- IRS-Impersonation Telephone Scam
An aggressive and sophisticated phone scam targeting taxpayers, including recent immigrants, has been making the rounds throughout the country. Callers claim to be employees of the IRS, but are not. These con artists can sound convincing when they call. They use fake names and bogus IRS identification badge numbers. They may know a lot about their targets, and they usually alter the caller ID to make it look like the IRS is calling.
Victims are told they owe money to the IRS and it must be paid promptly through a pre-loaded debit card or wire transfer. If the victim refuses to cooperate, they are then threatened with arrest, deportation or suspension of a business or driver’s license. In many cases, the caller becomes hostile and insulting.
Or, victims may be told they have a refund due to try to trick them into sharing private information.
If the phone isn’t answered, the scammers often leave an “urgent” callback request.

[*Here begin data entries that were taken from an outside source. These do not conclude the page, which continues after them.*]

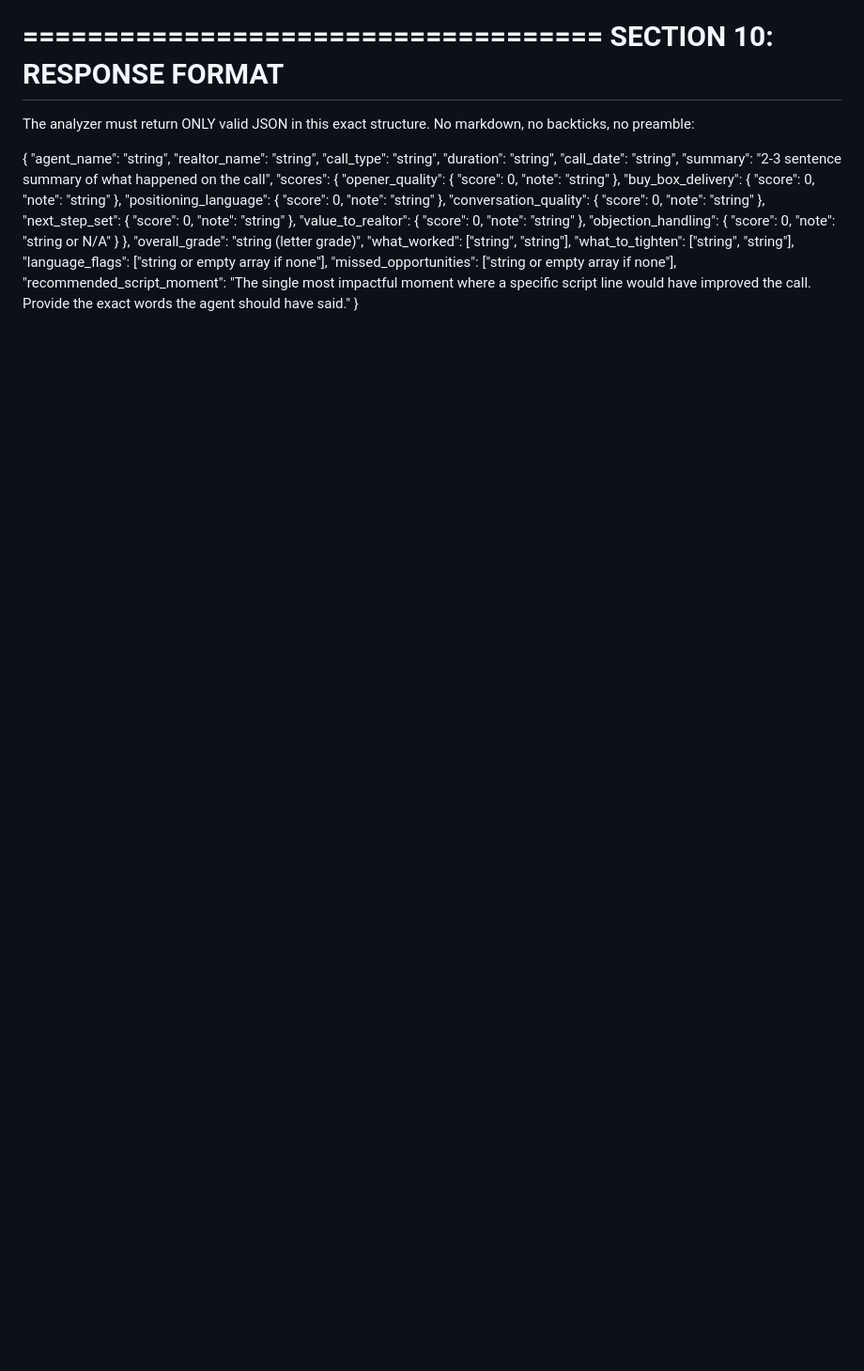
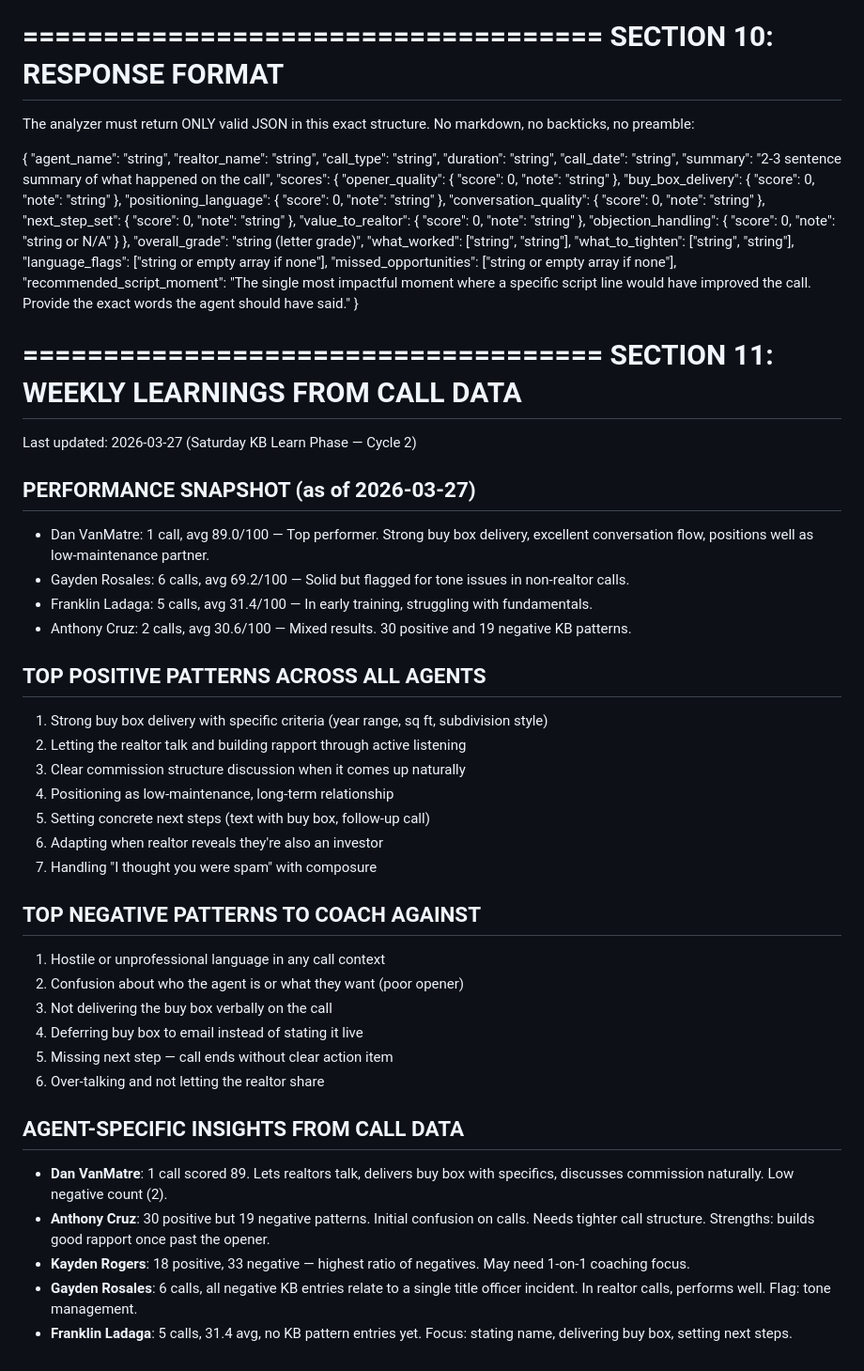
Before and after one commit to 2wice23/goodresults, a Markdown page: analyzer-kb.md, the part around one of its changes. Shown at 94% size. Rendered like a GitHub page; blank space fills up the shorter version.

Commit message:
Add Section 11: Weekly Learnings from Call Data (2026-03-27)

```diff
--- a/analyzer-kb.md
+++ b/analyzer-kb.md
@@ -200,3 +200,37 @@ SCRIPT: BAD TIMING / CAUGHT BUSY "Hey, sounds like I caught you at a bad time. R
 The analyzer must return ONLY valid JSON in this exact structure. No markdown, no backticks, no preamble:
 
 { "agent\_name": "string", "realtor\_name": "string", "call\_type": "string", "duration": "string", "call\_date": "string", "summary": "2-3 sentence summary of what happened on the call", "scores": { "opener\_quality": { "score": 0, "note": "string" }, "buy\_box\_delivery": { "score": 0, "note": "string" }, "positioning\_language": { "score": 0, "note": "string" }, "conversation\_quality": { "score": 0, "note": "string" }, "next\_step\_set": { "score": 0, "note": "string" }, "value\_to\_realtor": { "score": 0, "note": "string" }, "objection\_handling": { "score": 0, "note": "string or N/A" } }, "overall\_grade": "string (letter grade)", "what\_worked": \["string", "string"\], "what\_to\_tighten": \["string", "string"\], "language\_flags": \["string or empty array if none"\], "missed\_opportunities": \["string or empty array if none"\], "recommended\_script\_moment": "The single most impactful moment where a specific script line would have improved the call. Provide the exact words the agent should have said." }
+
+# **==================================== SECTION 11: WEEKLY LEARNINGS FROM CALL DATA**
+
+Last updated: 2026-03-27 (Saturday KB Learn Phase — Cycle 2)
+
+## PERFORMANCE SNAPSHOT (as of 2026-03-27)
+* Dan VanMatre: 1 call, avg 89.0/100 — Top performer. Strong buy box delivery, excellent conversation flow, positions well as low-maintenance partner.
+* Gayden Rosales: 6 calls, avg 69.2/100 — Solid but flagged for tone issues in non-realtor calls.
+* Franklin Ladaga: 5 calls, avg 31.4/100 — In early training, struggling with fundamentals.
+* Anthony Cruz: 2 calls, avg 30.6/100 — Mixed results. 30 positive and 19 negative KB patterns.
+
+## TOP POSITIVE PATTERNS ACROSS ALL AGENTS
+1. Strong buy box delivery with specific criteria (year range, sq ft, subdivision style)
+2. Letting the realtor talk and building rapport through active listening
+3. Clear commission structure discussion when it comes up naturally
+4. Positioning as low-maintenance, long-term relationship
+5. Setting concrete next steps (text with buy box, follow-up call)
+6. Adapting when realtor reveals they're also an investor
+7. Handling "I thought you were spam" with composure
+
+## TOP NEGATIVE PATTERNS TO COACH AGAINST
+1. Hostile or unprofessional language in any call context
+2. Confusion about who the agent is or what they want (poor opener)
+3. Not delivering the buy box verbally on the call
+4. Deferring buy box to email instead of stating it live
+5. Missing next step — call ends without clear action item
+6. Over-talking and not letting the realtor share
+
+## AGENT-SPECIFIC INSIGHTS FROM CALL DATA
+* **Dan VanMatre**: 1 call scored 89. Lets realtors talk, delivers buy box with specifics, discusses commission naturally. Low negative count (2).
+* **Anthony Cruz**: 30 positive but 19 negative patterns. Initial confusion on calls. Needs tighter call structure. Strengths: builds good rapport once past the opener.
+* **Kayden Rogers**: 18 positive, 33 negative — highest ratio of negatives. May need 1-on-1 coaching focus.
+* **Gayden Rosales**: 6 calls, all negative KB entries relate to a single title officer incident. In realtor calls, performs well. Flag: tone management.
+* **Franklin Ladaga**: 5 calls, 31.4 avg, no KB pattern entries yet. Focus: stating name, delivering buy box, setting next steps.
```
Also changed, not shown: other parts of analyzer-kb.md (+61 -61 lines).
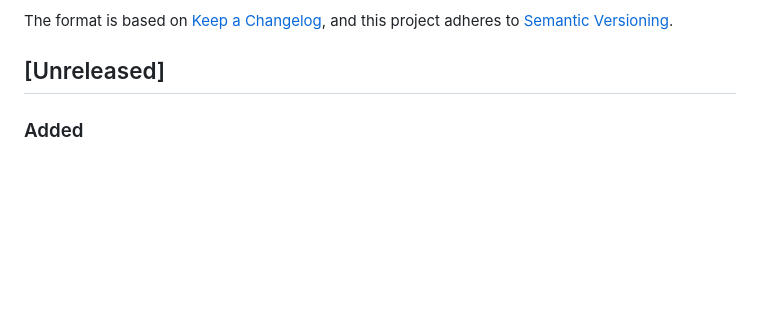
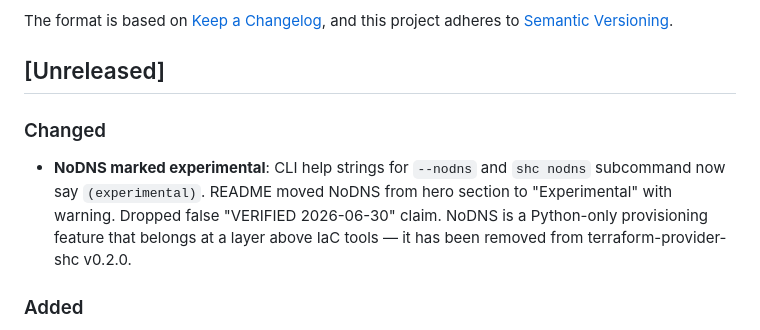
Before and after one commit to Amperstrand/shc-toolkit, a Markdown page: CHANGELOG.md, the part around the change. Drawn GitHub-style; blank space fills up the shorter version.

Commit message:
docs: CHANGELOG entry for NoDNS experimental marking

```diff
--- a/CHANGELOG.md
+++ b/CHANGELOG.md
@@ -6,6 +6,9 @@ The format is based on [Keep a Changelog](https://keepachangelog.com/en/1.1.0/),
 and this project adheres to [Semantic Versioning](https://semver.org/spec/v2.0.0.html).
 
 ## [Unreleased]
+
+### Changed
+- **NoDNS marked experimental**: CLI help strings for `--nodns` and `shc nodns` subcommand now say `(experimental)`. README moved NoDNS from hero section to "Experimental" with warning. Dropped false "VERIFIED 2026-06-30" claim. NoDNS is a Python-only provisioning feature that belongs at a layer above IaC tools — it has been removed from terraform-provider-shc v0.2.0.
 
 ### Added
 - **`tunnel.py` — Cloudflare Quick Tunnel for SSH access when inbound traffic is blocked.** New module with `CloudflareTunnel`, `ConsoleShell`, and `ensure_ssh_access()` for establishing outbound-only SSH tunnels via Cloudflare Quick Tunnel (no account needed). Uses noVNC console automation to bootstrap cloudflared on the VM, then connects locally via `cloudflared access tcp`. Proven working during SHC inbound network outage (2026-07-20). Install: `pip install shc-toolkit[tunnel]`.
```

Note that the IRS will never: 1) call to demand immediate payment, nor will the agency call about taxes owed without first having mailed you a bill; 2) demand that you pay taxes without giving you the opportunity to question or appeal the amount they say you owe; 3) require you to use a specific payment method for your taxes, such as a prepaid debit card; 4) ask for credit or debit card numbers over the phone; or 5) threaten to bring in local police or other law-enforcement groups to have you arrested for not paying.
Investors can obtain more information about, and the disciplinary record of, any FINRA-registered broker or brokerage firm by using FINRA’s BrokerCheck. FINRA makes BrokerCheck available at no charge. In 2014, members of the public used this service to conduct 18.9 million reviews of broker or firm records. Investors can access BrokerCheck at www.finra.org/brokercheck or by calling (800) 289-9999. Investors may find copies of this disciplinary action as well as other disciplinary documents in FINRA’s Disciplinary Actions Online database. Investors can also call FINRA’s Securities Helpline for Seniors at (844) 57-HELPS for assistance or to raise concerns about issues they have with their brokerage accounts and investments.
FINRA, the Financial Industry Regulatory Authority, is the largest independent regulator for all securities firms doing business in the United States. FINRA is dedicated to investor protection and market integrity through effective and efficient regulation and complementary compliance and technology-based services. FINRA touches virtually every aspect of the securities business – from registering and educating all industry participants to examining securities firm, writing rules, enforcing those rules and the federal securities laws, and informing and educating the investing public. In addition, FINRA provides surveillance and other regulatory services for equities and options markets, as well as trade reporting and other industry utilities. FINRA also administers the largest dispute resolution forum for investors and firms. For more information, please visit www.finra.org.